Pictures excluded, return the lines below from the first through the line holding "Changed region(s): [[0.4267, 0.1556, 0.64, 0.2178]]".

══ DATA

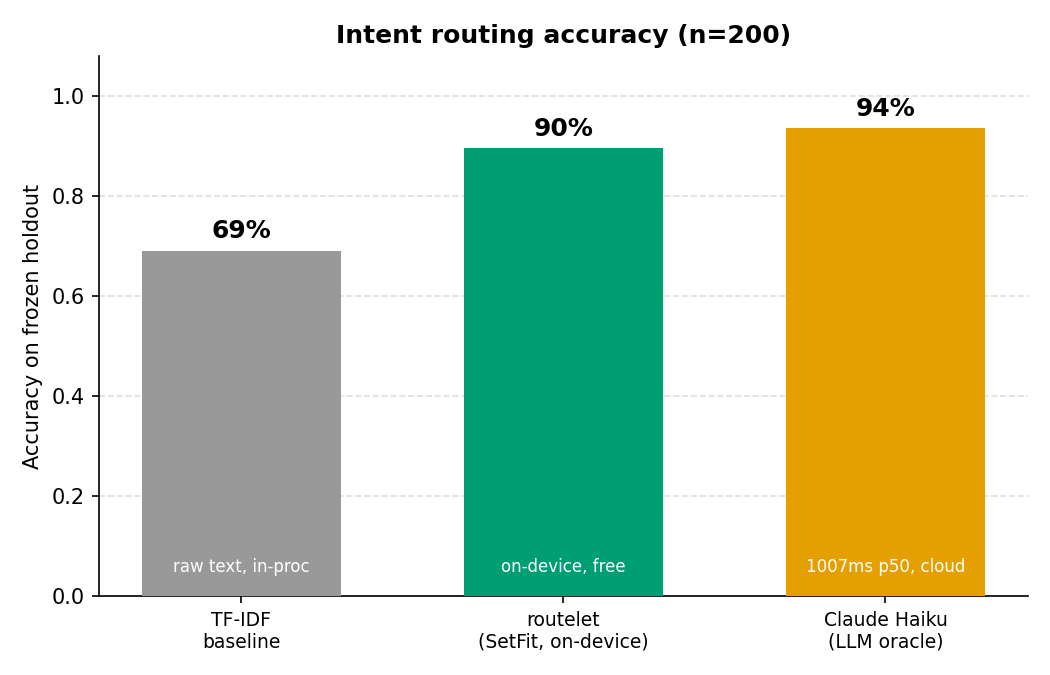
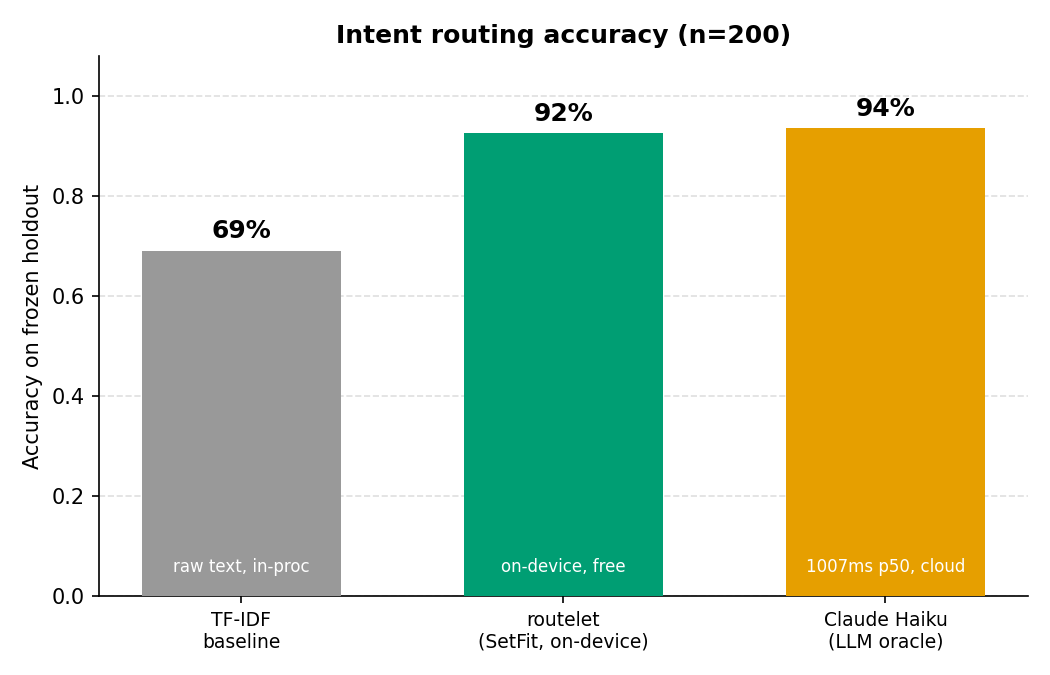
Add OOD deferral analysis to the report
report.py scores an OOD/garbled probe set next to the holdout and adds two
figures: a confidence histogram and a deferral-tradeoff curve. They show
routelet is overconfident (max-softmax ~0.98 even on gibberish), so the 0.55
gate deferred almost nothing; ~0.95 is the usable operating point.

Changed region(s): [[0.4267, 0.1556, 0.64, 0.2178]]

diff --git a/report/report.py b/report/report.py
@@ -37,12 +37,21 @@ HOLDOUT = PROJECT_ROOT / "evals" / "holdout.jsonl"
 TFIDF_MODEL = PROJECT_ROOT / "models" / "baseline.joblib"
 SETFIT_DIR = PROJECT_ROOT / "models" / "setfit"
 BASELINES = PROJECT_ROOT / "report" / "baselines.json"
+OOD_PROBE = PROJECT_ROOT / "report" / "ood_probe.txt"
 OUT_DIR = PROJECT_ROOT / "report"
 
 # Okabe-Ito (colorblind-safe). Gray baseline, green hero (routelet), amber oracle.
 C_TFIDF = "#999999"
 C_ROUTELET = "#009E73"
 C_HAIKU = "#E69F00"
+# In-distribution vs OOD: blue and vermillion, distinguishable for colorblind
+# readers (and labeled, so not relying on hue alone).
+C_INDIST = "#0072B2"
+C_OOD = "#D55E00"
+
+# Routelet's on-device confidence gate: below this, Aegis defers to the Claude
+# fallback. Mirrors ROUTELET_CONFIDENCE_THRESHOLD in the aegis crate's tuning.rs.
+GATE = 0.55
 
 
 def score_tfidf(texts: list[str], gold: list[str]) -> float:
@@ -53,15 +62,57 @@ def score_tfidf(texts: list[str], gold: list[str]) -> float:
     return float(accuracy_score(gold, preds))
 
 
-def score_setfit(texts: list[str], gold: list[str]) -> float:
-    """The shipped SetFit model. Trained on preprocess()'d text, so score the
-    same way. This is the fine-tuned bge-small body + LR head in torch; int8
-    ONNX (what Rust actually runs) is verified equivalent at export time."""
+def _load_temperature() -> float:
+    """The calibrated temperature baked into the model dir, or 1.0 if absent.
+    Must match what Aegis applies so the gate confidence here equals production."""
+    path = SETFIT_DIR / "temperature.json"
+    if path.exists():
+        return float(json.loads(path.read_text())["temperature"])
+    return 1.0
+
+
+def load_setfit() -> dict:
+    """Load the shipped SetFit model once into a reusable bundle (body + head
+    weights + calibrated temperature), so the holdout and the OOD probe can both
+    be scored without reloading the model."""
     from setfit import SetFitModel
 
     model = SetFitModel.from_pretrained(str(SETFIT_DIR))
-    preds = list(model.predict([preprocess(t) for t in texts]))
-    return float(accuracy_score(gold, preds))
+    head = model.model_head
+    return {
+        "body": model.model_body,
+        "coef": head.coef_,
+        "intercept": head.intercept_,
+        "labels": head.classes_.tolist(),
+        "temperature": _load_temperature(),
+    }
+
+
+def setfit_predict(bundle: dict, texts: list[str]) -> tuple[np.ndarray, list[str]]:
+    """Run the model the way Aegis does: embed preprocess()'d text, apply the LR
+    head, temperature-scale, softmax, argmax. Returns (max-softmax confidence per
+    row, predicted labels). The int8 ONNX Aegis ships is verified equivalent at
+    export time."""
+    emb = bundle["body"].encode(
+        [preprocess(t) for t in texts], convert_to_numpy=True, show_progress_bar=False
+    )
+    logits = (emb @ bundle["coef"].T + bundle["intercept"]) / bundle["temperature"]
+    logits -= logits.max(axis=1, keepdims=True)
+    probs = np.exp(logits)
+    probs /= probs.sum(axis=1, keepdims=True)
+    idx = probs.argmax(axis=1)
+    conf = probs[np.arange(len(idx)), idx]
+    preds = [bundle["labels"][i] for i in idx]
+    return conf, preds
+
+
+def load_ood_probes() -> list[str]:
+    """Read the OOD/garbled probe lines (skipping blanks and # comments)."""
+    return [
+        ln.strip()
+        for ln in OOD_PROBE.read_text().splitlines()
+        if ln.strip() and not ln.lstrip().startswith("#")
+    ]
 
 
 def load_haiku(eval_n: int) -> dict | None:
@@ -123,6 +174,88 @@ def plot_model_comparison(metrics: dict) -> Path:
     return out
 
 
+def plot_confidence_histogram(indist: np.ndarray, ood: np.ndarray, gate: float) -> Path:
+    """Figure 2: routelet confidence on in-distribution holdout vs OOD/garbled
+    probes, with the gate line. The cascade works if in-distribution input sits
+    above the gate (kept on-device) while OOD input falls below it (deferred to
+    Claude). Overlapping (not stacked) histograms, densities so the two groups
+    are comparable despite different counts."""
+    bins = np.linspace(0.0, 1.0, 21)
+    fig, ax = plt.subplots(figsize=(7, 4.5))
+    ax.hist(indist, bins=bins, color=C_INDIST, alpha=0.6, density=True,
+            label=f"in-distribution holdout (n={len(indist)})", zorder=3)
+    ax.hist(ood, bins=bins, color=C_OOD, alpha=0.7, density=True,
+            label=f"OOD / garbled probe (n={len(ood)})", zorder=3)
+
+    ax.axvline(gate, color="black", linestyle="--", linewidth=1.2, zorder=4)
+    ymax = ax.get_ylim()[1]
+    ax.text(gate - 0.012, ymax * 0.96, f"{gate:.2f} gate", ha="right", va="top", fontsize=9)
+    ax.text(gate - 0.012, ymax * 0.55, "← defer to Claude", ha="right", fontsize=8, color="#555")
+    ax.text(gate + 0.012, ymax * 0.55, "kept on-device →", ha="left", fontsize=8, color="#555")
+
+    ood_deferred = int((ood < gate).sum())
+    indist_kept = int((indist >= gate).sum())
+    ax.set_title(
+        f"OOD defers {ood_deferred}/{len(ood)}, in-distribution keeps "
+        f"{indist_kept}/{len(indist)} at the {gate:.2f} gate",
+        fontsize=11, fontweight="bold",
+    )
+    ax.set_xlabel("routelet confidence (temperature-scaled max softmax)")
+    ax.set_ylabel("density")
+    ax.set_xlim(0, 1)
+    ax.legend(frameon=False, loc="upper left")
+    ax.yaxis.grid(True, linestyle="--", alpha=0.4, zorder=0)
+    ax.set_axisbelow(True)
+    for spine in ("top", "right"):
+        ax.spines[spine].set_visible(False)
+    fig.tight_layout()
+
+    out = OUT_DIR / "confidence_histogram.png"
+    fig.savefig(out, dpi=150)
+    plt.close(fig)
+    return out
+
+
+def plot_deferral_tradeoff(indist: np.ndarray, ood: np.ndarray, gate: float) -> Path:
+    """Figure 3: as the confidence cutoff rises, what fraction of in-distribution
+    commands get wrongly deferred to Claude vs what fraction of OOD/garbled input
+    gets caught. The two lines never separate cleanly, which is why no cutoff
+    makes the gate work: catching OOD means deferring real commands too."""
+    thresholds = np.linspace(0.5, 1.0, 101)
+    id_deferred = np.array([(indist < t).mean() for t in thresholds]) * 100
+    ood_caught = np.array([(ood < t).mean() for t in thresholds]) * 100
+
+    fig, ax = plt.subplots(figsize=(7.5, 4.5))
+    ax.plot(thresholds, ood_caught, color=C_OOD, linewidth=2.4,
+            label="OOD / garbled caught (good)", zorder=3)
+    ax.plot(thresholds, id_deferred, color=C_INDIST, linewidth=2.4,
+            label="real commands wrongly deferred (bad)", zorder=3)
+
+    ax.axvline(gate, color="#777", linestyle="--", linewidth=1.2, zorder=2)
+    ax.text(gate, 102, f"current cutoff {gate:.2f}", ha="center", va="bottom",
+            fontsize=8, color="#555")
+
+    ax.set_xlabel("confidence cutoff (defer to Claude below it)")
+    ax.set_ylabel("% of inputs deferred")
+    ax.set_title(
+        "The 0.55 cutoff is too low: ~0.95 catches far more garbage at little cost",
+        fontsize=11, fontweight="bold",
+    )
+    ax.set_xlim(0.5, 1.0)
+    ax.set_ylim(0, 105)
+    ax.legend(loc="upper left", frameon=False)
+    ax.grid(True, linestyle="--", alpha=0.4, zorder=0)
+    ax.set_axisbelow(True)
+    for spine in ("top", "right"):
+        ax.spines[spine].set_visible(False)
+    fig.tight_layout()
+
+    out = OUT_DIR / "deferral_tradeoff.png"
+    fig.savefig(out, dpi=150)
+    plt.close(fig)
+    return out
+
+
 def main() -> None:
     examples = load(HOLDOUT)
     texts = [e.text for e in examples]
@@ -132,13 +265,36 @@ def main() -> None:
     print(f"scoring on {eval_n}-row holdout")
     tfidf_acc = score_tfidf(texts, gold)
     print(f"  TF-IDF  {tfidf_acc:.3f}")
-    setfit_acc = score_setfit(texts, gold)
+
+    bundle = load_setfit()
+    conf, preds = setfit_predict(bundle, texts)
+    correct = np.array([p == g for p, g in zip(preds, gold)])
+    setfit_acc = float(correct.mean())
     print(f"  SetFit  {setfit_acc:.3f}")
+
+    # OOD/garbled probe: confidence on inputs the gate is meant to defer.
+    ood_texts = load_ood_probes()
+    ood_conf, _ = setfit_predict(bundle, ood_texts)
+
+    # Confidence gate operating point: what the cascade does at GATE.
+    indist_kept = conf >= GATE
+    ood_deferred = ood_conf < GATE
+    gate_stats = {
+        "threshold": GATE,
+        "in_distribution_kept_share": round(float(indist_kept.mean()), 3),
+        "ood_deferred_share": round(float(ood_deferred.mean()), 3),
+        "kept_accuracy": (
+            round(float(correct[indist_kept].mean()), 3) if indist_kept.any() else None
+        ),
+    }
+    print(f"  gate {GATE}: in-dist keeps {gate_stats['in_distribution_kept_share']:.0%}, "
+          f"OOD defers {gate_stats['ood_deferred_share']:.0%}")
 
     metrics: dict = {
         "eval_n": eval_n,
         "tfidf": {"accuracy": tfidf_acc},
         "setfit": {"accuracy": setfit_acc},
+        "gate": gate_stats,
     }
     haiku = load_haiku(eval_n)
     if haiku:
@@ -150,8 +306,9 @@ def main() -> None:
             print(f"  Haiku   {haiku['accuracy']:.3f}  (cached)")
 
     (OUT_DIR / "metrics.json").write_text(json.dumps(metrics, indent=2) + "\n")
-    fig = plot_model_comparison(metrics)
-    print(f"wrote {fig}")
+    print(f"wrote {plot_model_comparison(metrics)}")
+    print(f"wrote {plot_confidence_histogram(conf, ood_conf, GATE)}")
+    print(f"wrote {plot_deferral_tradeoff(conf, ood_conf, GATE)}")
     print(f"wrote {OUT_DIR / 'metrics.json'}")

════

TASK RESULT >>
Add OOD deferral analysis to the report
report.py scores an OOD/garbled probe set next to the holdout and adds two
figures: a confidence histogram and a deferral-tradeoff curve. They show
routelet is overconfident (max-softmax ~0.98 even on gibberish), so the 0.55
gate deferred almost nothing; ~0.95 is the usable operating point.

Changed region(s): [[0.4267, 0.1556, 0.64, 0.2178]]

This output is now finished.